Super Mario Bros. 3 is still the highlight, for me at least. The introduction of an overworld gave the game a much more impressive sense of scale than its predecessors, with new power-ups such as the Super Leaf and Tanooki Suit allowing Mario to take to the skies for the first time. It's a more diverse experience, too, with eight distinct worlds and memorable boss battles against the evil-yet-endearing Koopalings. It's pretty darn hard, too, but not in that overly frustrating way of The Lost Levels.
As this is Mario's 25 year anniversary in the plumbing and rescuing princesses trade, Nintendo has been kind enough to pop the game in a rather nice red box (although I expect many would have preferred a steel tin), complete with audio CD and history of Mario booklet. The CD features 20 tracks spanning the entire breadth of the series, from the original Super Mario Bros. to Mario Galaxy 2. A hefty nine of those tracks are just 3 or 4 second long sound effects, though, which feels like a bit of a con in my mind. The history book feels a little half-arsed, too; a slightly higher quality version of an instruction manual. Across its thirty pages are details on each game in the series, with concept drawings, character designs and notation from Shigeru Miyamoto himself. It's pleasant enough to flick through, but could have been padded out better with more artwork and insight from the developers. It would have been much nicer in hardback, too.

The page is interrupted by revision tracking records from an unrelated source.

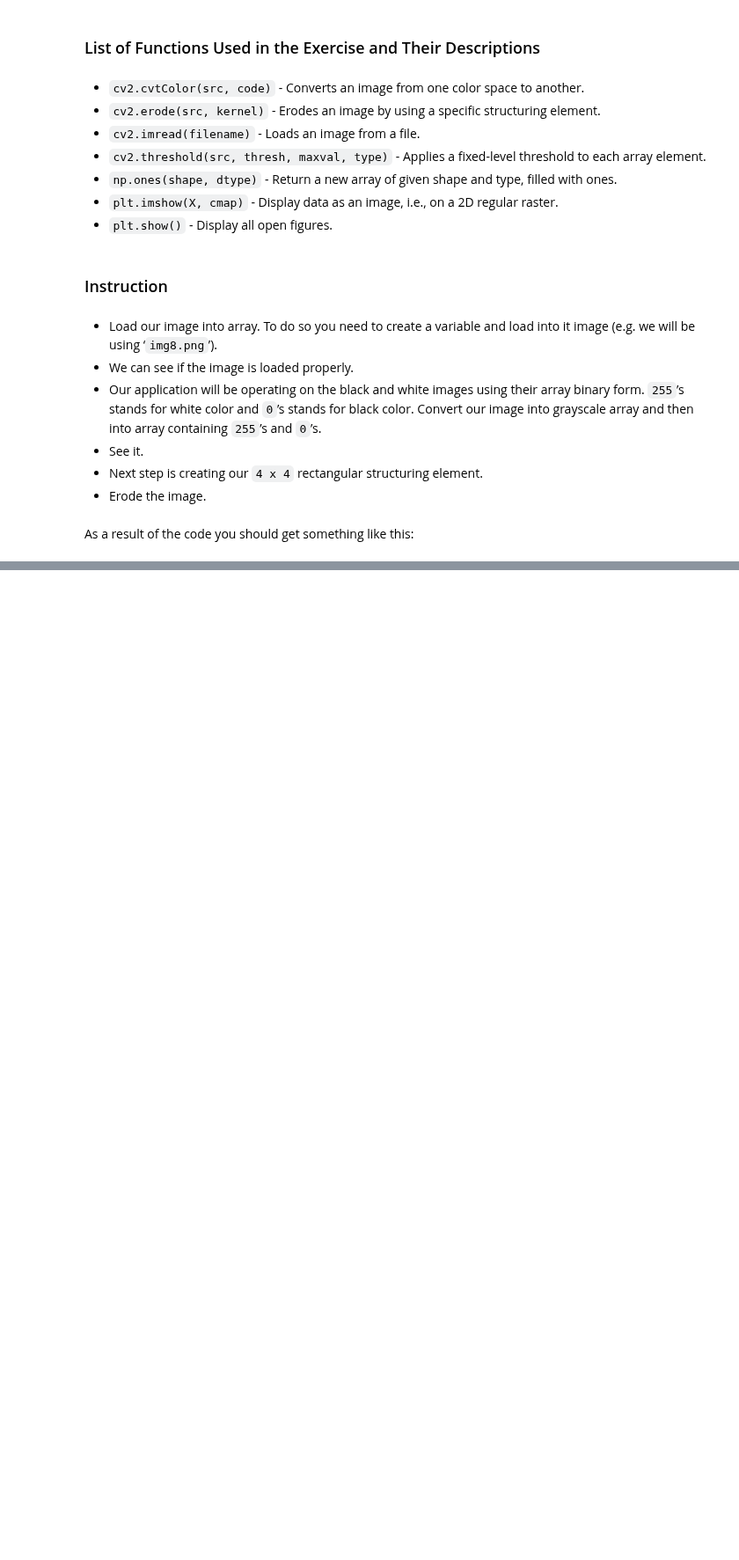
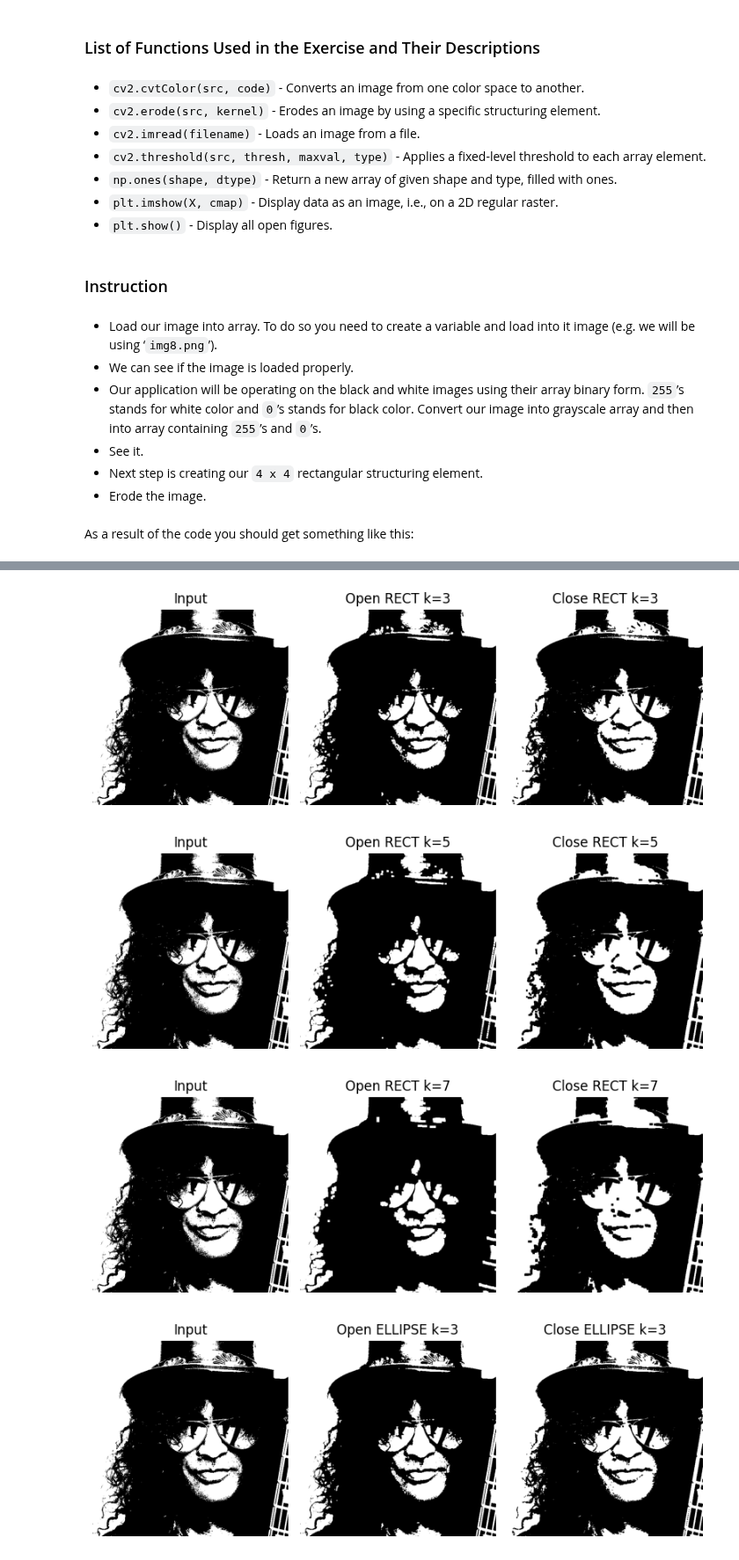
Before and after one commit to miklesz/AMIPaC, a Jupyter notebook: 15 (06) Mathematical Morphological (MM) Operations on Images/2 MM Operations on Images - Exercise.ipynb, the cells around one changed output, grey strips where cells are left out. Shown at 88% size. Cells and saved outputs as stored; diff of their text form; code cells hidden in the pictures; blank space fills up the shorter version.

```diff
--- a/15 (06) Mathematical Morphological (MM) Operations on Images/2 MM Operations on Images - Exercise.ipynb
+++ b/15 (06) Mathematical Morphological (MM) Operations on Images/2 MM Operations on Images - Exercise.ipynb
@@ -54,0 +107,22 @@ plt.show()
+# %%
+img_path = 'images/img8.png'
+bin_img = cv2.imread(img_path, cv2.IMREAD_GRAYSCALE)
+_, bin_img = cv2.threshold(bin_img, 127, 255, cv2.THRESH_BINARY)
+shapes = {'RECT': cv2.MORPH_RECT, 'ELLIPSE': cv2.MORPH_ELLIPSE, 'CROSS': cv2.MORPH_CROSS}
+# %%
+for name, stype in shapes.items():
+    for k in [3,5,7]:
+        kernel = cv2.getStructuringElement(stype, (k,k))
+        opened = cv2.morphologyEx(bin_img, cv2.MORPH_OPEN, kernel)
+        closed = cv2.morphologyEx(bin_img, cv2.MORPH_CLOSE, kernel)
+        import matplotlib.pyplot as plt
+        plt.figure(figsize=(8,3))
+        plt.subplot(1,3,1); plt.imshow(bin_img, cmap='gray'); plt.title('Input'); plt.axis('off')
+        plt.subplot(1,3,2); plt.imshow(opened, cmap='gray'); plt.title(f'Open {name} k={k}'); plt.axis('off')
+        plt.subplot(1,3,3); plt.imshow(closed, cmap='gray'); plt.title(f'Close {name} k={k}'); plt.axis('off')
+        plt.tight_layout(); plt.show()
+# %% [output]
+[figure, added]
+[figure, added]
+[figure, added]
+[figure, added]
```
Also changed, not shown: parts of 15 cells of this notebook.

Despite these lingering wishes, Super Mario All-Stars is still a tidy little package. The games themselves are the real stars here, only really let down by lack of 60hz support. It's doubtful that the compilation will ever find its way onto the Virtual Console in this form, so now's the perfect opportunity to see what all the fuss was about if you missed out on the original All-Stars back in the day. It might be a tad overpriced at £24.99 for a ROM dump of four SNES games, but Nintendo's ever-loyal fans won't find it hard to justify dropping the cash regardless.